“The Fed’s going to self-destruct eventually anyways,” Paul added later.”
Meanwhile, Case-Shiller reported that its composite home price index was down 4 percent in December (year over year). Some say it may be headed toward the dreaded “triple dip.” On the other hand, houses are becoming more affordable.
Over the weekend, the NYT reported that “one group is sitting pretty: landlords.”
“They’re a damn nuisance, they are,” offered the man as we walked toward a group of tourists excitedly shooting pictures of two African Penguins standing silently in a drain pipe.
A nuisance? We were among dozens of tourists from all over the world walking toward the Boulders in Simon’s Town to see–the Boulder Colony of African Penguins.
The Simon’s Town local is certainly entitled to his opinion, but as he told us, “If you come to look at them once in your life, they’re cute. But if you live here, they’re noisy, stinky pests,” he was standing in front of a gelato cone stand (single scoop 20 Rand, double 25) located in what looked to be his backyard.
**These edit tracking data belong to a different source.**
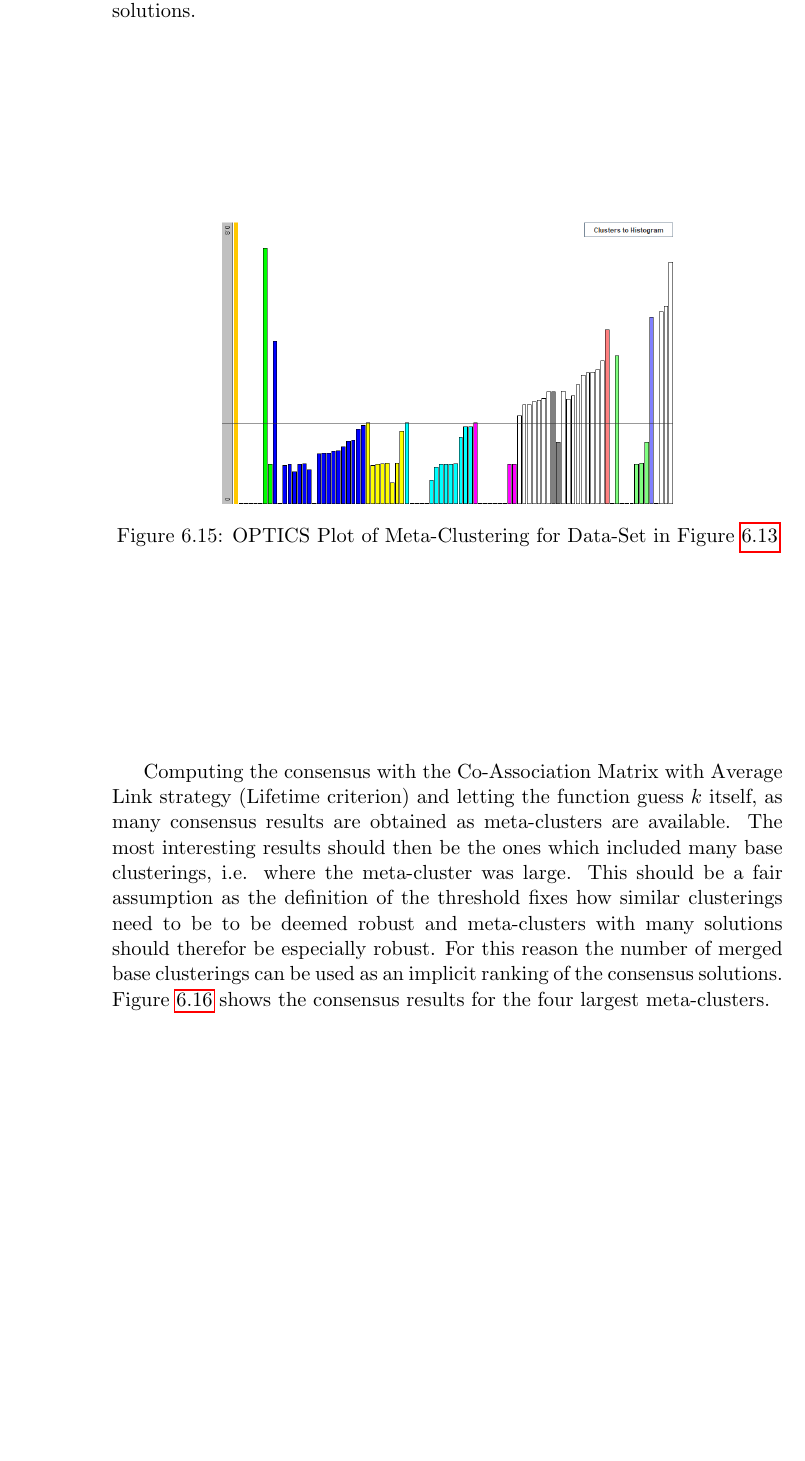
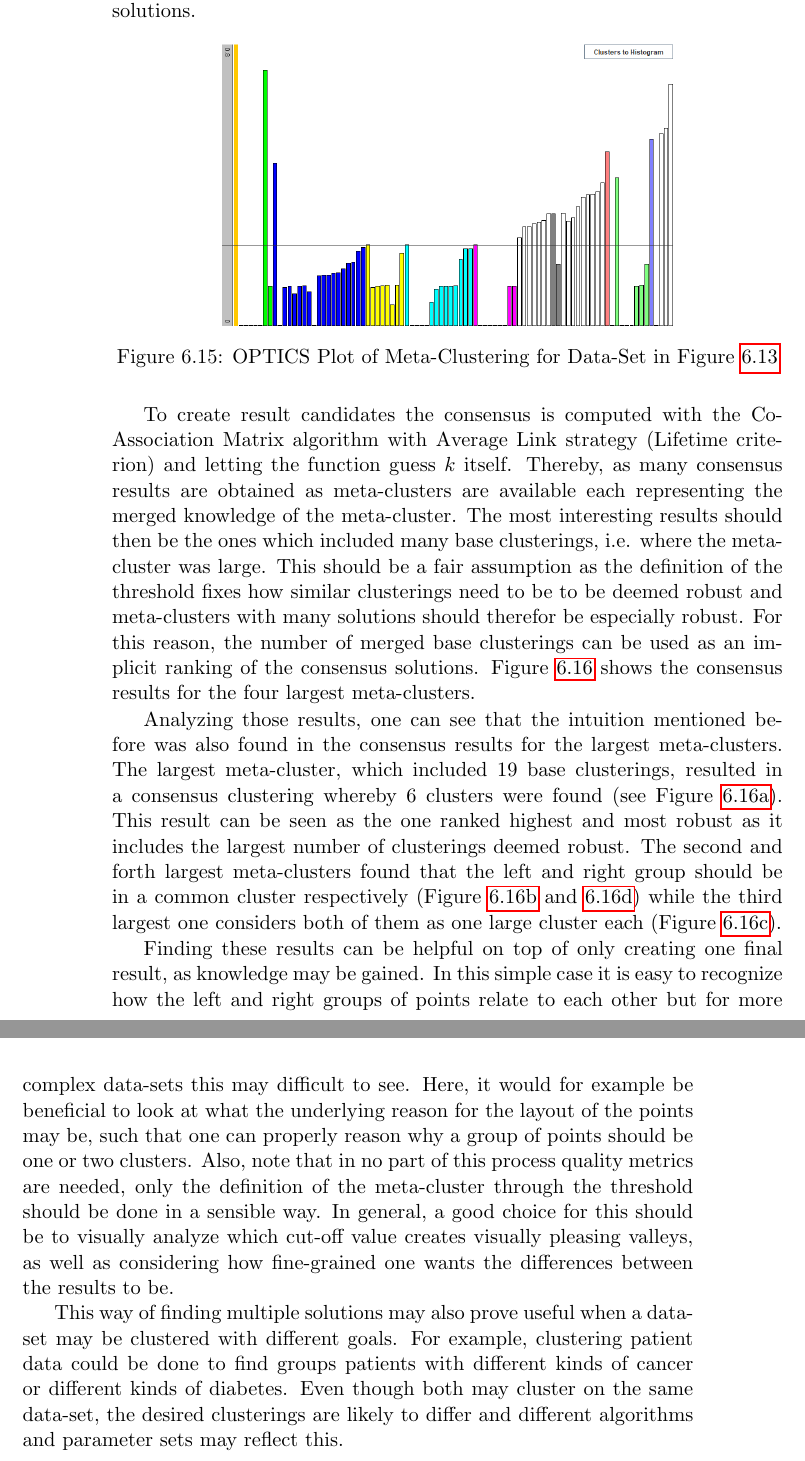
Before and after one commit to chris9182/Master-Thesis, a LaTeX thesis (thesis/paper.tex): part of page 74 of 93 before the commit and two parts of pages 74 and 75 of 93 after it, the two joined at a grey line, cut so that both start at the same text, the shorter picture padded with empty space. Compiled offline with pdfLaTeX.

Commit message:
example proto

```diff
--- a/thesis/paper.tex
+++ b/thesis/paper.tex
@@ -782,5 +782,5 @@ In this heat map hierarchical structures of similar clustering results can alrea
 	\label{fig:multi_optics}
 \end{figure}
 
-Computing the consensus with the Co-Association Matrix with Average Link strategy (Lifetime criterion) and letting the function guess $k$ itself, as many consensus results are obtained as meta-clusters are available. The most interesting results should then be the ones which included many base clusterings, i.e. where the meta-cluster was large. This should be a fair assumption as the definition of the threshold fixes how similar clusterings need to be to be deemed robust and meta-clusters with many solutions should therefor be especially robust. For this reason the number of merged base clusterings can be used as an implicit ranking of the consensus solutions. Figure \ref{fig:multi_consres} shows the consensus results for the four largest meta-clusters.
+To create result candidates the consensus is computed with the Co-Association Matrix algorithm with Average Link strategy (Lifetime criterion) and letting the function guess $k$ itself. Thereby, as many consensus results are obtained as meta-clusters are available each representing the merged knowledge of the meta-cluster. The most interesting results should then be the ones which included many base clusterings, i.e. where the meta-cluster was large. This should be a fair assumption as the definition of the threshold fixes how similar clusterings need to be to be deemed robust and meta-clusters with many solutions should therefor be especially robust. For this reason, the number of merged base clusterings can be used as an implicit ranking of the consensus solutions. Figure \ref{fig:multi_consres} shows the consensus results for the four largest meta-clusters.
 
@@ -818,10 +818,11 @@ Computing the consensus with the Co-Association Matrix with Average Link strateg
 \label{fig:multi_consres}
 \end{figure}
 
-% c6 = 19 clusterings
-% c5_2 = 14
-% c4 = 9
-% c5_1 = 8
+Analyzing those results, one can see that the intuition mentioned before was also found in the consensus results for the largest meta-clusters. The largest meta-cluster, which included 19 base clusterings, resulted in a consensus clustering whereby $6$ clusters were found (see Figure \ref{fig:multi_c6}). This result can be seen as the one ranked highest and most robust as it includes the largest number of clusterings deemed robust. The second and forth largest meta-clusters found that the left and right group should be in a common cluster respectively (Figure \ref{fig:multi_c5_2} and \ref{fig:multi_c5_1}) while the third largest one considers both of them as one large cluster each (Figure \ref{fig:multi_c4}).
+
+Finding these results can be helpful on top of only creating one final result, as knowledge may be gained. In this simple case it is easy to recognize how the left and right groups of points relate to each other but for more complex data-sets this may difficult to see. Here, it would for example be beneficial to look at what the underlying reason for the layout of the points may be, such that one can properly reason why a group of points should be one or two clusters. Also, note that in no part of this process quality metrics are needed, only the definition of the meta-cluster through the threshold should be done in a sensible way. In general, a good choice for this should be to visually analyze which cut-off value creates visually pleasing valleys, as well as considering how fine-grained one wants the differences between the results to be.
+
+This way of finding multiple solutions may also prove useful when a data-set may be clustered with different goals. For example, clustering patient data could be done to find groups patients with different kinds of cancer or different kinds of diabetes. Even though both may cluster on the same data-set, the desired clusterings are likely to differ and different algorithms and parameter sets may reflect this.
 
 
 \part{Concluding Thoughts}
```
Also changed, not shown: thesis/paper.pdf, thesis/paper.tex (2 more changed lines), 1 other file.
Now it’s possible he and his wife could sell a cone or two without these “pests,” but it’s doubtful. All day long, visitors walk down the residential street to The Boulders to see the cute little penguins.
The penguins make enough noise to be also known as Jackass Penguins, but anyone making a few rand from people going to see them, shouldn’t resent the cute little birds. After all, no one is walking down that street to see he and his wife.
However, the guy reminded me of Las Vegas locals who constantly complain about the tourists who come to Sin City, spend their money, and drive the economy. During the Comdex convention, Las Vegas locals complain about computer geeks. During the National Finals Rodeo, the cowboys are ridiculed by locals. And so on.
Perhaps the cone curmudgeon honestly believes that it’s the quality of his gelato that is driving his traffic, but it’s not. He had the entrepreneurial chutzpah to recognize the needs of customers walking by his house. He should remember what brings the customers to him.
“It’s Not Really about the Debt” by Frank Shostak
The fall in the money stock that precedes price deflation and an economic slump is actually triggered by the previous loose monetary policies of the central bank and not the liquidation of debt. It is loose monetary policy that provides support for the creation of the unbacked credit necessary for fractional-reserve lending.
“A Tale of the Reinvention of Capitalism” by Edward Wayne Younkins
The plot of Henry Hazlitt’s novel, Time Will Run Back, is based on the unraveling of a socialist system and the rediscovery and triumph of capitalism.
“Military Spending and Bastiat’s ‘Unseen’” by Eric Phillips
Every dollar spent on the military, just like every dollar spent on the Department of Health and Human Services, is a dollar not spent or invested in the civilian economy. Every person employed by the military or the firms that supply the military with equipment is a person not employed in the civilian economy.
“Regulatory-Industrial Complex” by Llewellyn H. Rockwell Jr.
In every administration, the tools of inflation, borrowing, taxation, and regulation are used to transfer wealth from the people to the government and its cronies.
Many of you have emailed the webmaster to ask about the software behind Mises.org. Mises.org runs a custom open-source content management system (CMS) based on Microsoft.Net. Anyone can follow the work, contribute code, or use it for their own site using the available documentation. If you are interested in contributing your technical skills, using the CMS for your own site or just learning more about how it works, read on.